*PROBLEM STATEMENT*
Using the data beneath, show every line that includes the word "atlas".

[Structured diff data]
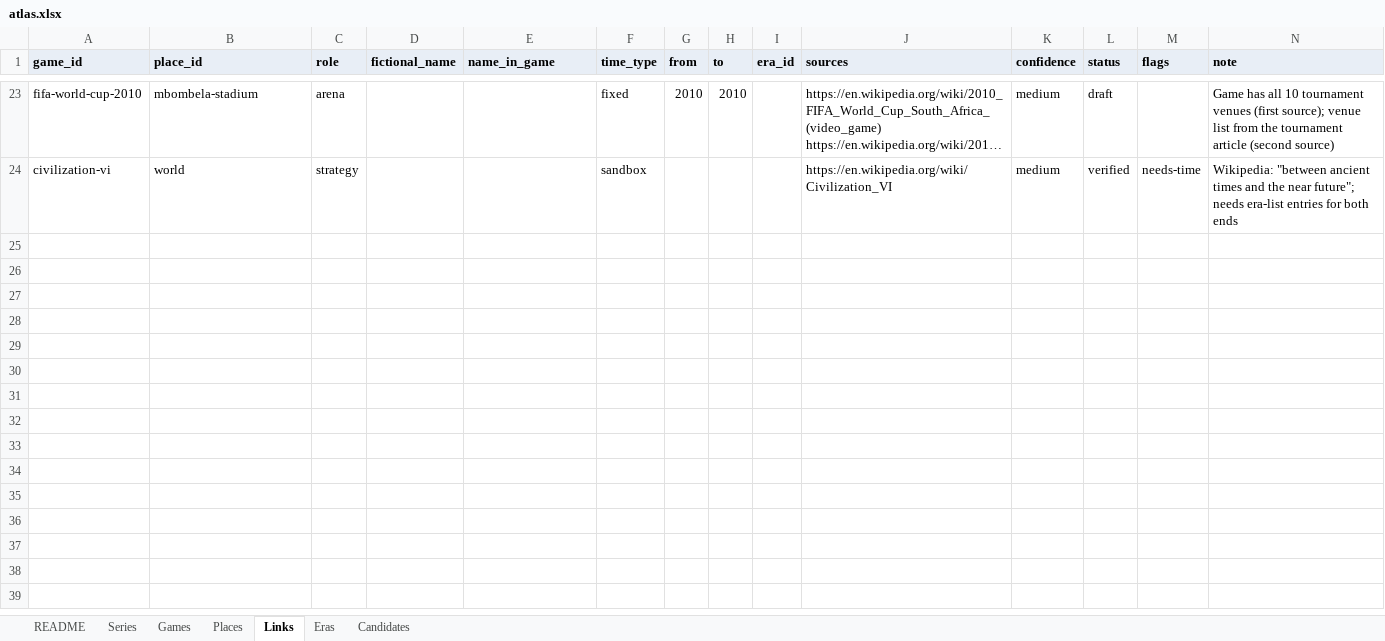
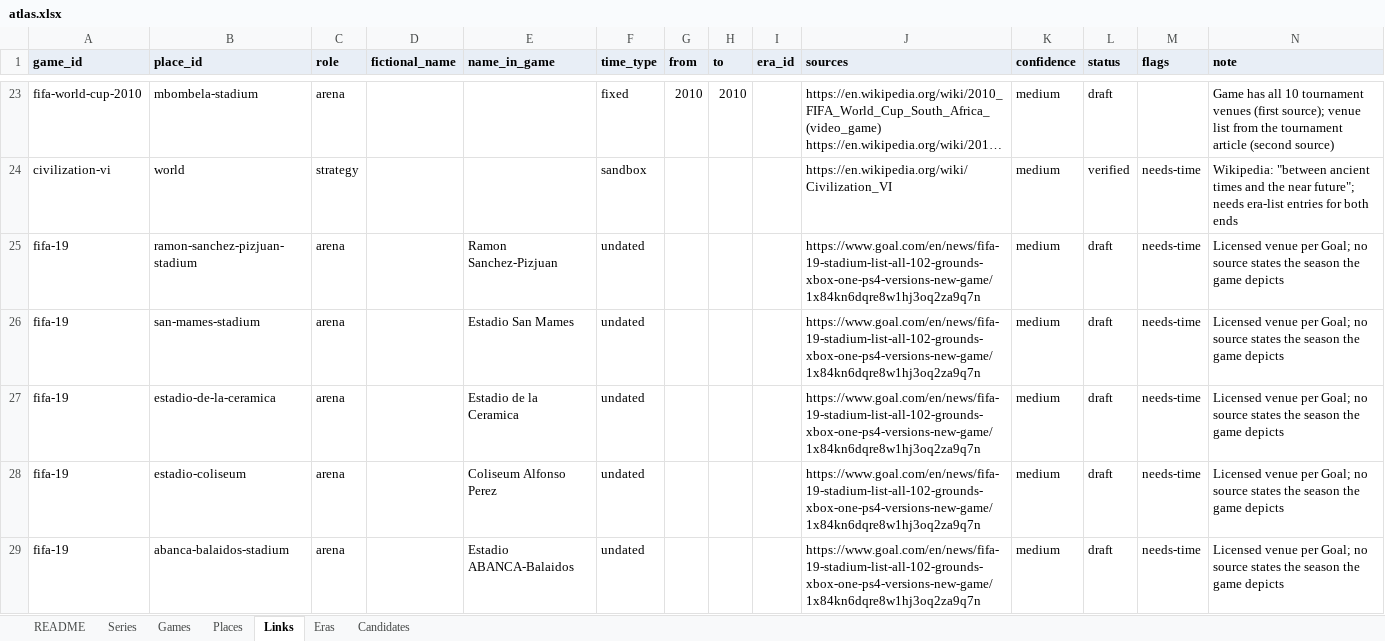
Before and after one commit to justice627/video-game-atlas, an Excel workbook: data/atlas.xlsx, sheet Links, drawn as a sheet; only a part is shown, gaps mark what is left out; long unchanged cells end in …; values as stored, in another font and other column widths than the file's, no borders; the diff covers the shown part only; the diff names each change by its address in the sheet, - before the commit and + after, or states it on an @@ line.

```diff
--- a/data/atlas.xlsx (sheet Links)
+++ b/data/atlas.xlsx (sheet Links)
+row 25: fifa-19 | ramon-sanchez-pizjuan-stadium | arena |  | Ramon Sanchez-Pizjuan | undated |  |  |  | https://www.goal.com/en/news/fifa-19-stadium-list-all-102-grounds-xbox-one-ps4-versions-new-game/1x84kn6dqre8w1hj3oq2za9q7n | medium | draft | needs-time | Licensed venue per Goal; no source states the season the game depicts
+row 26: fifa-19 | san-mames-stadium | arena |  | Estadio San Mames | undated |  |  |  | https://www.goal.com/en/news/fifa-19-stadium-list-all-102-grounds-xbox-one-ps4-versions-new-game/1x84kn6dqre8w1hj3oq2za9q7n | medium | draft | needs-time | Licensed venue per Goal; no source states the season the game depicts
+row 27: fifa-19 | estadio-de-la-ceramica | arena |  | Estadio de la Ceramica | undated |  |  |  | https://www.goal.com/en/news/fifa-19-stadium-list-all-102-grounds-xbox-one-ps4-versions-new-game/1x84kn6dqre8w1hj3oq2za9q7n | medium | draft | needs-time | Licensed venue per Goal; no source states the season the game depicts
+row 28: fifa-19 | estadio-coliseum | arena |  | Coliseum Alfonso Perez | undated |  |  |  | https://www.goal.com/en/news/fifa-19-stadium-list-all-102-grounds-xbox-one-ps4-versions-new-game/1x84kn6dqre8w1hj3oq2za9q7n | medium | draft | needs-time | Licensed venue per Goal; no source states the season the game depicts
+row 29: fifa-19 | abanca-balaidos-stadium | arena |  | Estadio ABANCA-Balaidos | undated |  |  |  | https://www.goal.com/en/news/fifa-19-stadium-list-all-102-grounds-xbox-one-ps4-versions-new-game/1x84kn6dqre8w1hj3oq2za9q7n | medium | draft | needs-time | Licensed venue per Goal; no source states the season the game depicts
```
Also changed, not shown: 130 added rows elsewhere in this sheet, sheet Places, sheet Games, sheet Series, 5 other files.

*WRITTEN ANSWER*
Before and after one commit to justice627/video-game-atlas, an Excel workbook: data/atlas.xlsx, sheet Links, drawn as a sheet; only a part is shown, gaps mark what is left out; long unchanged cells end in …; values as stored, in another font and other column widths than the file's, no borders; the diff covers the shown part only; the diff names each change by its address in the sheet, - before the commit and + after, or states it on an @@ line.
--- a/data/atlas.xlsx (sheet Links)
+++ b/data/atlas.xlsx (sheet Links)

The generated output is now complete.